Planning panel: Keep mobile food trucks out of Downtown, Old Town AuburnBy: Gus Thomson, Journal

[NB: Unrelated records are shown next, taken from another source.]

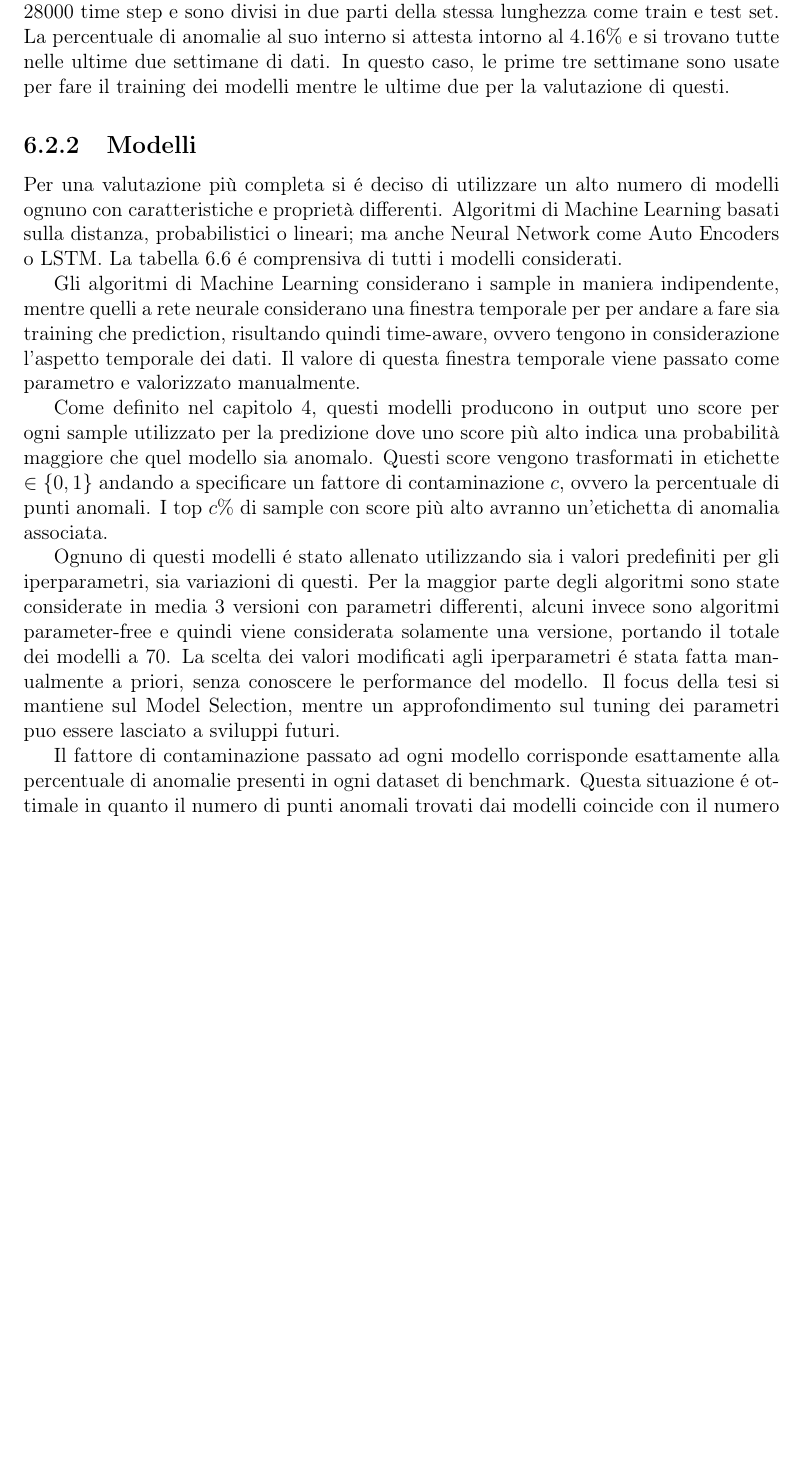
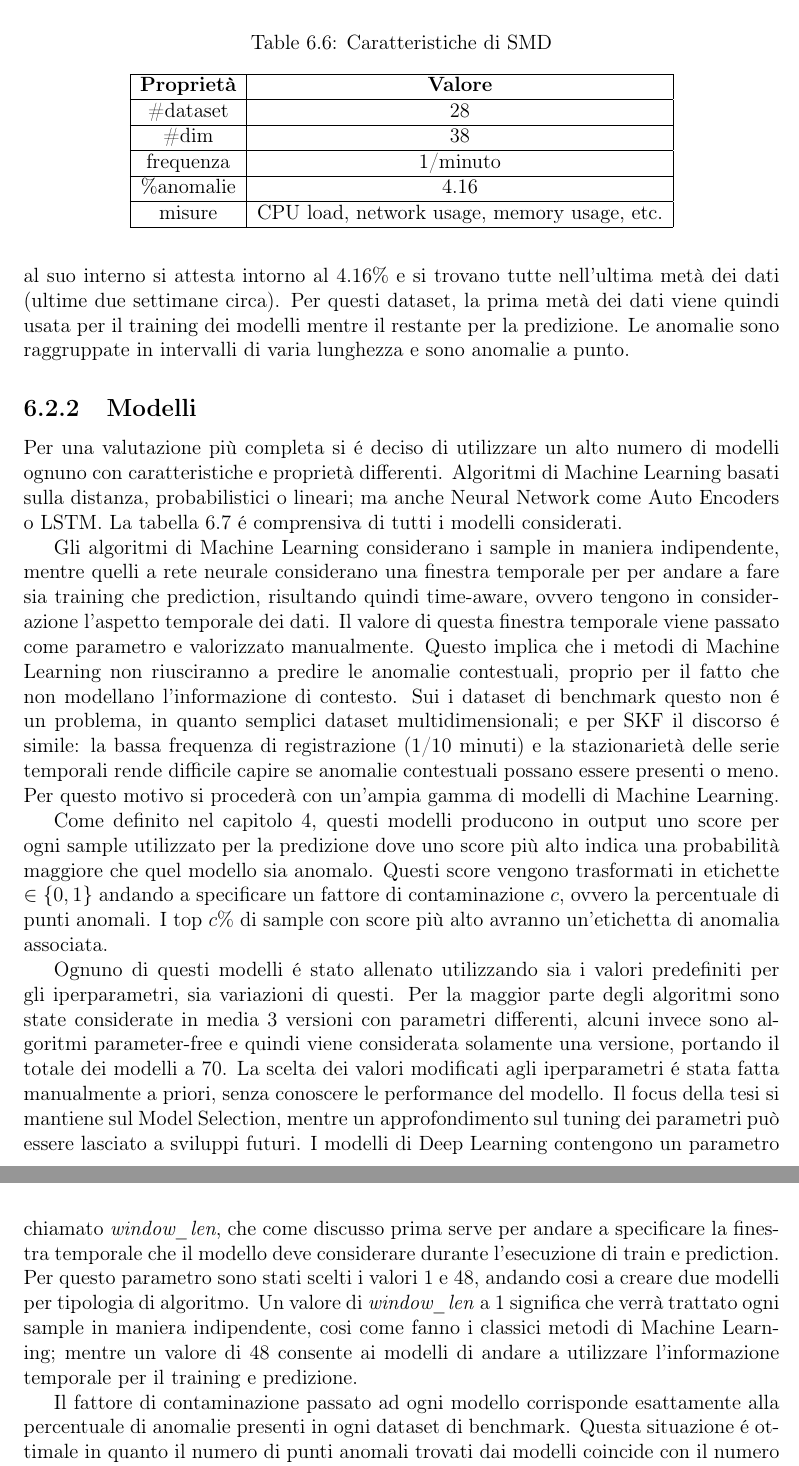
Before and after one commit to lorisgir/TESI-MAGISTRALE, a LaTeX thesis (thesis.tex, which reads body/chapter6.tex): part of page 57 of 90 before the commit and two parts of pages 57 and 58 of 91 after it, the two joined at a grey line, cut at the place of the change, the shorter picture padded with empty space. Compiled offline with pdfLaTeX.

Commit message:
Updates from Overleaf

```diff
--- a/body/chapter6.tex
+++ b/body/chapter6.tex
@@ -261,21 +260,46 @@ La tabella \ref{odds} elenca tutti i dataset di ODDS utilizzati.
 Per questi dataset si é deciso di adottare uno split train/test costituito da 66\% per il train e 33\% per il test. I dataset di train contengono al loro interno anche una percentuale di anomalie. Potrebbe non essere la situazione ideale in quanto é consigliato per i modelli non supervisionati di essere allenati e quindi apprendere da dati il più puliti possibili. Ma é la situazione più realistica in quanto nella realtà la presenza di etichette non é sempre garantita.
 
 \subsubsection{SMD}
-Server Machine Dataset é un dataset proveniente da una compagnia Internet, consiste in serie temporali multivariate della durata di 5 settimane in cui ogni osservazione é equamente distribuita da una frequenza di 1 minuto. SMD contiene tre gruppi di macchinari (denotati SMD-1, SMD-2 e SMD-3 rispettivamente) per un totale di 28 macchinari, ed ognuno di questi ha 38 features. Sono presenti approssimativamente 28000 time step e sono divisi in due parti della stessa lunghezza come train e test set.
-La percentuale di anomalie al suo interno si attesta intorno al 4.16\% e si trovano tutte nelle ultime due settimane di dati. In questo caso, le prime tre settimane sono usate per fare il training dei modelli mentre le ultime due per la valutazione di questi.
-
+Server Machine Dataset é un dataset proveniente da una compagnia Internet, consiste in serie temporali multivariate della durata di 5 settimane in cui ogni osservazione é equamente distribuita da una frequenza di 1 minuto. SMD contiene tre gruppi di macchinari (denotati SMD-1, SMD-2 e SMD-3 rispettivamente) per un totale di 28 macchinari, ed ognuno di questi ha 38 features. Sono presenti approssimativamente 28000 time step, sia per i dati di train che quelli di test.
+La percentuale di anomalie al suo interno si attesta intorno al 4.16\% e si trovano tutte nell'ultima metà dei dati (ultime due settimane circa). Per questi dataset, la prima metà dei dati viene quindi usata per il training dei modelli mentre il restante per la predizione.
+Le anomalie sono raggruppate in intervalli di varia lunghezza e sono anomalie a punto.
+\begin{table}
+\centering
+\caption{\label{smd}Caratteristiche di SMD}
+\begin{tabular}{|c|c|}
+\hline
+\textbf{Proprietà} & \textbf{Valore}                              \\
+\hline
+\#dataset     & 28                                           \\
+\hline
+\#dim     & 38                                           \\
+\hline
+frequenza         & 1/minuto
+                                   \\
+\hline
+\%anomalie & 4.16                                         \\
+\hline
+misure              & CPU load, network usage, memory usage, etc.  \\
+\hline
+\end{tabular}
+\end{table}
 
 
 \subsection{Modelli}
 Per una valutazione più completa si é deciso di utilizzare un alto numero di modelli ognuno con caratteristiche e proprietà differenti. Algoritmi di Machine Learning basati sulla distanza, probabilistici o lineari; ma anche Neural Network come Auto Encoders o LSTM. La tabella \ref{admodels} é comprensiva di tutti i modelli considerati.
 
 Gli algoritmi di Machine Learning considerano i sample in maniera indipendente, mentre quelli a rete neurale considerano una finestra temporale per per andare a fare sia training che prediction, risultando quindi time-aware, ovvero tengono in considerazione l'aspetto temporale dei dati. Il valore di questa finestra temporale viene passato come parametro e valorizzato manualmente.
+Questo implica che i metodi di Machine Learning non riusciranno a predire le anomalie contestuali, proprio per il fatto che non modellano l'informazione di contesto.
+Sui i dataset di benchmark questo non é un problema, in quanto semplici dataset multidimensionali; e per SKF il discorso é simile: la bassa frequenza di registrazione (1/10 minuti) e la stazionarietà delle serie temporali rende difficile capire se anomalie contestuali possano essere presenti o meno. Per questo motivo si procederà con un'ampia gamma di modelli di Machine Learning.
+
 
 Come definito nel capitolo \ref{chap:modelselection}, questi modelli producono in output uno score per ogni sample utilizzato per la predizione dove uno score più alto indica una probabilità maggiore che quel modello sia anomalo. Questi score vengono trasformati in etichette \(\in \{0,1\}\) andando a specificare un fattore di contaminazione $c$, ovvero la percentuale di punti anomali. I top $c\%$ di sample con score più alto avranno un'etichetta di anomalia associata.
 
 Ognuno di questi modelli é stato allenato utilizzando sia i valori predefiniti per gli iperparametri, sia variazioni di questi.
 Per la maggior parte degli algoritmi sono state considerate in media 3 versioni con parametri differenti, alcuni invece sono algoritmi parameter-free e quindi viene considerata solamente una versione, portando il totale dei modelli a 70.
-La scelta dei valori modificati agli iperparametri é stata fatta manualmente a priori, senza conoscere le performance del modello. Il focus della tesi si mantiene sul Model Selection, mentre un approfondimento sul tuning dei parametri puo essere lasciato a sviluppi futuri.
+La scelta dei valori modificati agli iperparametri é stata fatta manualmente a priori, senza conoscere le performance del modello. Il focus della tesi si mantiene sul Model Selection, mentre un approfondimento sul tuning dei parametri può essere lasciato a sviluppi futuri.
+I modelli di Deep Learning contengono un parametro chiamato \textit{window\_len}, che come discusso prima serve per andare a specificare la finestra temporale che il modello deve considerare durante l'esecuzione di train e prediction. Per questo parametro sono stati scelti i valori 1 e 48, andando cosi a creare due modelli per tipologia di algoritmo.
+Un valore di \textit{window\_len} a 1 significa che verrà trattato ogni sample in maniera indipendente, cosi come fanno i classici metodi di Machine Learning; mentre un valore di 48 consente ai modelli di andare a utilizzare l'informazione temporale per il training e predizione.
 
 Il fattore di contaminazione passato ad ogni modello corrisponde esattamente alla percentuale di anomalie presenti in ogni dataset di benchmark. Questa situazione é ottimale in quanto il numero di punti anomali trovati dai modelli coincide con il numero di anomalie reali. Ovviamente non é possibile replicare questo anche sul dataset di SKF in quanto qualsiasi informazione sulle anomalie non é presente. Per risolvere questo problema si utilizzerà un metodo di Thresholding chiamato ${\gamma}GMM$, come introdotto nel capitolo \ref{chap:methods}, che stima il fattore di contaminazione. Un fattore di contaminazione stimato erroneamente porta ovviamente a degradare le performance del Model Selection. Così come per la variazione degli iperparametri, in sviluppi futuri potrebbe risultare utile un'analisi più approfondita andando anche a testare l'algoritmo con diversi valori per il fattore di contaminazione.
 
```
Also changed, not shown: body/chapter4.tex (+1 -1 lines), body/chapter5.tex (+1 -1 lines), body/chapter6.tex (9 more changed lines).
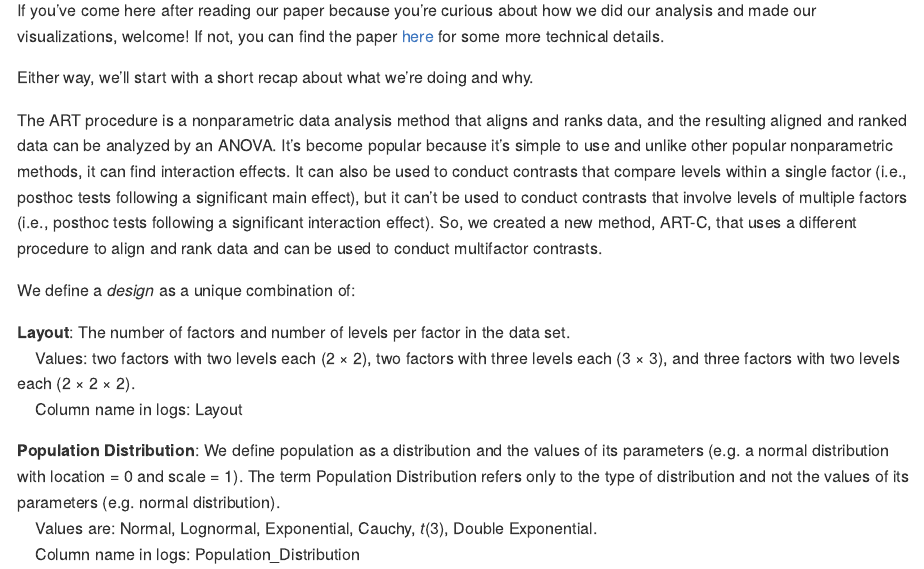
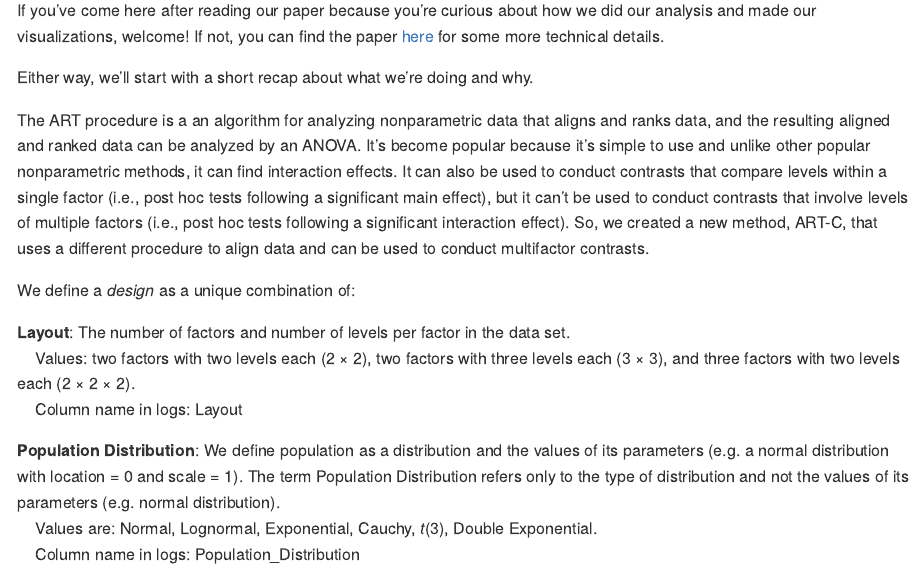
Before and after one commit to lelkin/ART_Contrasts_Analysis, an R Markdown document (data_analysis.Rmd): the page in a window 1100 px wide, from 110 px down. The pictures show the output file data_analysis.md that the author committed with the source, drawn offline in the style of GitHub; long lines of code are wrapped.

Commit message:
fixed some typos

```diff
--- a/data_analysis.Rmd
+++ b/data_analysis.Rmd
@@ -12,7 +12,7 @@ If you've come here after reading our paper because you're curious about how we
 
 Either way, we'll start with a short recap about what we're doing and why.
 
-The ART procedure is a nonparametric data analysis method that aligns and ranks data, and the resulting aligned and ranked data can be analyzed by an ANOVA. It's become popular because it's simple to use and unlike other popular nonparametric methods, it can find interaction effects. It can also be used to conduct contrasts that compare levels within a single factor (i.e., posthoc tests following a significant main effect), but it can't be used to conduct contrasts that involve levels of multiple factors (i.e., posthoc tests following a significant interaction effect). So, we created a new method, ART-C, that uses a different procedure to align and rank data and can be used to conduct multifactor contrasts.
+The ART procedure is a an algorithm for analyzing nonparametric data that aligns and ranks data, and the resulting aligned and ranked data can be analyzed by an ANOVA. It's become popular because it's simple to use and unlike other popular nonparametric methods, it can find interaction effects. It can also be used to conduct contrasts that compare levels within a single factor (i.e., post hoc tests following a significant main effect), but it can't be used to conduct contrasts that involve levels of multiple factors (i.e., post hoc tests following a significant interaction effect). So, we created a new method, ART-C, that uses a different procedure to align data and can be used to conduct multifactor contrasts.
 
 We define a *design* as a unique combination of:
 \
```
Also changed, not shown: data_analysis.md.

AUBURN CA - Prohibiting mobile food trucks from setting up temporary shop in Old Town and Downtown historic districts will be part of a new ordinance being recommended by the Auburn Planning Commission to regulate eateries on wheels. Two of three members present at Tuesday’s Auburn Planning Commission meeting recommended the limitation, part of a package of new food-truck rules that are slated to go to the Auburn City Council on Sept. 24 for potential adoption. Commission Chairman Matt Spokely and Commissioner Alan Young voted in favor of keeping mobile food vendors out of the two oldest business districts in the city, citing narrow streets and safety concerns. Commissioner Bob Snyder said he’d be in favor of recommending prohibiting the food trucks in Old Town but was in favor of allowing them in Downtown Auburn. Spokely said that he wanted to retain what he described as a “fair playing field” for brick-and-mortar businesses in the two historic districts. Young said he felt established restaurants have several costs built into their operations, including property taxes, that mobile vendors aren’t obliged to pay. The mobile food truck issue has simmered in recent months with the issuing of two business licenses to vendors that allow them a 30-minute stop at a privately held property. Maria’s restaurant – a so-called brick-and-mortar Mexican restaurant in Bowman – has been the lone survivor, serving food out of a truck in Downtown Auburn. Daniella Moreno of Maria’s said that the eatery and its food-truck business want to work cohesively with the community to build a better Auburn. “She (owner Maria Moreno) has a vested interest in this community and is 100 percent vested in Auburn,” Moreno said. But Dion Isaacson, co-owner of Downtown Auburn’s Depoe Bay coffee house, expressed his concerns about having mobile food trucks locate too close to his business and take away customers. The Maria’s truck has been parking 50 feet away from the Lincoln Way business in the parking lot of the business next door, he said. Tuesday’s discussion on food truck rules dealt with private properties. Staff is also drawing up new rules pertaining to regulating food trucks on public property. “There must be a way for brick and mortar restaurants and food trucks to get along,” Isaacson said. The Auburn city Community Development Department planning staff had initially recommended a time-limit on opening of 12 hours in a day. Spokely and Young voted to recommend a two-hour limit. Isaacson said he would favor a three or four-hour limit – “but not 50 feet from my business.” Gary Moffat, owner of Old Town Auburn’s Carpe Vino and a City Council candidate, said that Old Town has 14 “brick and mortar” eateries and doesn’t need food trucks. “There is a whole seven square miles in Auburn for trucks to go in and they don’t need to focus on where they can really skim the cream,” Moffat said. John Dunlap, an Auburn resident and former CEO of the California Restaurant Association, spoke in favor of regulating food trucks in a spirit of permissiveness that recognized culinary innovation. “When I was younger, they called them roach coaches but today, they’re quite different,” Dunlap said. Citing a sushi business in Truckee, Dunlap said that food trucks are sparking innovation and creating a new market. “They have lines there as far as the eye can see,” Dunlap said.